In the pantheon of science fiction filmmaking and its tradition of strong women, Sigourney Weaver may be our most plentiful – and enduring – natural resource. She’s been the anchor of one of the longest-running franchises in the genre’s history, Alien, where directors have daydreamed and retconned and reimagined its mythology to include her, and her influence is felt even in the installments in which her iconic, resilient character Ripley does not appear. She suffers fools no more readily in the Ghostbusters series, where as Dana Barrett she skillfully trades barbs with Bill Murray’s Peter Venkman before inadvertently helping unlock a portal that might bring about the end of the world. And in Avatar, she plays Dr. Grace Augustine, a no-nonsense scientist perhaps ironically trying to broker a tenuous peace with an alien species as her military counterparts try to exploit their resources for their own ends.
Weaver’s performances in these films are commanding and complex, razing expectations and transforming our understanding of what constitutes strength. All of which is why her supporting role as Gwen DeMarco in Galaxy Quest, Dean Parisot’s affectionate parody of Star Trek and its fandom, feels like such an anomaly in her own body of work, contradicting an expansive slate of formidable characters in a deliberate effort to provide a spirited, winking commentary about what is too often asked of women – while creating yet another indelible science fiction story.
Even conjuring its own mythology, Galaxy Quest gets so many details right about Star Trek, the original-series cast, and its fans that it’s regularly ranked in lists along with the actual Trek films, from the characterizations of the crew – both on and off-screen – to minutiae-spouting fans who mistake the show’s plywood-and-plaster reality for their own. But even though Parisot was clearly interested in exploring the types of characters that show had immortalized, he avoided merely copying them wholesale, starting by casting actors who were largely too skilled, if also disinclined, to copy to mannerisms of their forebears. And in a way, Weaver stepping into the shoes of one of the few iconic female characters in science fiction who preceded hers – Nichelle Nichols’ Lieutenant Uhura – feels like a closed loop in a timeline, and an homage to the frequently neglected but essential history of women in science fiction.
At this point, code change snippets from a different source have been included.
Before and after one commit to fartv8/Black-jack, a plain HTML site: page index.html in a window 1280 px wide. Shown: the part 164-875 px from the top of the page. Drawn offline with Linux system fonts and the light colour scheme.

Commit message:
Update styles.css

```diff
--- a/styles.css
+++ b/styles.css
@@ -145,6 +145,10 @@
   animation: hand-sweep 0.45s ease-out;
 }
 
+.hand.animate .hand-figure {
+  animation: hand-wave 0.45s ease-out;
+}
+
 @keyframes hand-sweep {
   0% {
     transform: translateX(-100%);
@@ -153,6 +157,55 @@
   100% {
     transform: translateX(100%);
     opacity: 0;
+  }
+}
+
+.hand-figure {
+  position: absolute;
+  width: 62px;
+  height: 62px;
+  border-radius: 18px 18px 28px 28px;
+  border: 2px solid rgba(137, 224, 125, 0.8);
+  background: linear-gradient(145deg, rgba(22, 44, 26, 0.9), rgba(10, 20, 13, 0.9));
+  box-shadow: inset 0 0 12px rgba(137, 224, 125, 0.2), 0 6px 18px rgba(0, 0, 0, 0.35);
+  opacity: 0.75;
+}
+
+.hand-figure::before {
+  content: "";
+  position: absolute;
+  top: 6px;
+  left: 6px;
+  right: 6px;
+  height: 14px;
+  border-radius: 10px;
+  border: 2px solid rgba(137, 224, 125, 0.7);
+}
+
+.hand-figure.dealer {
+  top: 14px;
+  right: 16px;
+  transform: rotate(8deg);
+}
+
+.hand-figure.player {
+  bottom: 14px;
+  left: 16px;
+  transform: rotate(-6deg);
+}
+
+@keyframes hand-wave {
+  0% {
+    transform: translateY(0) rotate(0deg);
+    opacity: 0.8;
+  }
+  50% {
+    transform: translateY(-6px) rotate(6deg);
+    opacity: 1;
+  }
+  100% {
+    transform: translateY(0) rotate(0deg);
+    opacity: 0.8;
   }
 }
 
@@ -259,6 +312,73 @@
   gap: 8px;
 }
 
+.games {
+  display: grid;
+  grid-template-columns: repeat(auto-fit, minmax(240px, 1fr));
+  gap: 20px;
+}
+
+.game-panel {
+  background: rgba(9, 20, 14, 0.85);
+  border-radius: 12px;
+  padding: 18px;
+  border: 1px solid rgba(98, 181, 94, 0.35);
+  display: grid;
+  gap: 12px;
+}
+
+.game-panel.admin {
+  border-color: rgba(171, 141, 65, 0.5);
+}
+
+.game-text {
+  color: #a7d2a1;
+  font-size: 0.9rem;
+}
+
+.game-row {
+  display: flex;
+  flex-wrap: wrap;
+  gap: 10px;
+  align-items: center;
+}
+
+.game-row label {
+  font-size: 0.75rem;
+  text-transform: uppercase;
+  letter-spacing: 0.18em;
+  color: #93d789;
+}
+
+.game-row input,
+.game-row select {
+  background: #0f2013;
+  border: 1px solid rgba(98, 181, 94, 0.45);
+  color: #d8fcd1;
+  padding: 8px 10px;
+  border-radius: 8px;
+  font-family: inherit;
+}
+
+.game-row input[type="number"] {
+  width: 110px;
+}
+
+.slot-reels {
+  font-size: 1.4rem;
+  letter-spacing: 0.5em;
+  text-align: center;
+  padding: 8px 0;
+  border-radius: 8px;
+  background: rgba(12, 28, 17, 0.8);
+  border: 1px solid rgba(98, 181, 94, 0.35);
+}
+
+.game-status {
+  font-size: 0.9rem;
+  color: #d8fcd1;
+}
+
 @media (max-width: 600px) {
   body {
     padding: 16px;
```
That said, Nichols didn’t have a whole lot to do on Star Trek playing Uhura other than look pretty – she reportedly considered leaving the show after the first season until, famously, Martin Luther King Jr. pleaded with her to stay on. Nevertheless, this was a characterization cleverly lampooned in the writing of DeMarco’s onscreen alter ego, Lt. Tawny Madison, whose job quite literally is to repeat information provided by the ship’s computer. DeMarco isn’t the only one exasperated by this singular responsibility, but Weaver owns her character’s commitment to it. “Look! I have one job on this lousy ship,” she tells her crewmates. “It's stupid, but I'm gonna do it, okay?”
In an oral history MTV assembled for the film in 2014, Weaver said that she sympathized with actors who toiled in thankless roles, seeing her work as a tribute to their efforts. “It's funny, considering my background, but I was never into science fiction,” she told Jordan Hoffman. “I'll watch ‘Star Trek’ once in a while – look at those cheap sets! But I also love to watch it as a Gwen, watching actors giving dignity to an absurd situation, speaking Klingon… I just felt Galaxy Quest, as a comedy, was such a love letter to all the insecure actors in the field who have done so many wonderful and somewhat under-appreciated projects.”
While anyone who’s watched her work a power loader suspects it isn’t true, Weaver recently claimed in a conversation with Entertainment Weekly that she’s much more Gwen DeMarco than Ellen Ripley: “I’m not very heroic,” she insisted. “I’m much more, you know, if there’s a spider in the shower, [I go] ‘Darling, come and get it!’” But watching the film, the actress takes a cheesecake role and gives it substance, both embracing DeMarco’s sex appeal and acknowledging that it affords her reductive opportunities as an actress, much less as a woman. In Weaver’s performance, it’s easy to see a revolving door of characters throughout the history of Star Trek – and dozens of other sci-fi films and movies – where actresses were recruited as scantily-clad window dressing at best, while their male counterparts were given meaty, scene-stealing moments.
Ultimately, however, DeMarco seems to have the healthiest grasp on the legacy that she and her co-stars created for themselves; at the convention that opens the film, she respects the enthusiasm of their male fans, and recognizes the importance of her role in particular to female ones. She better than anyone seems to have a clear-eyed view of the material they were working with, and the real challenge they all faced – namely, lending honest effort and dignity to material that didn’t always deserve it. Galaxy Quest is itself a tribute to that effort, and it celebrates more than just the cultural impact of Star Trek, its most conspicuous point of reference. Gwen DeMarco, filtered through Weaver’s performance, pays tribute to the quiet, underappreciated heroism of simple representation – even in the margins, with little complexity or depth – that may frequently start with repeating words that have already been spoken, but often leads others to discovering, or creating, a voice of their own.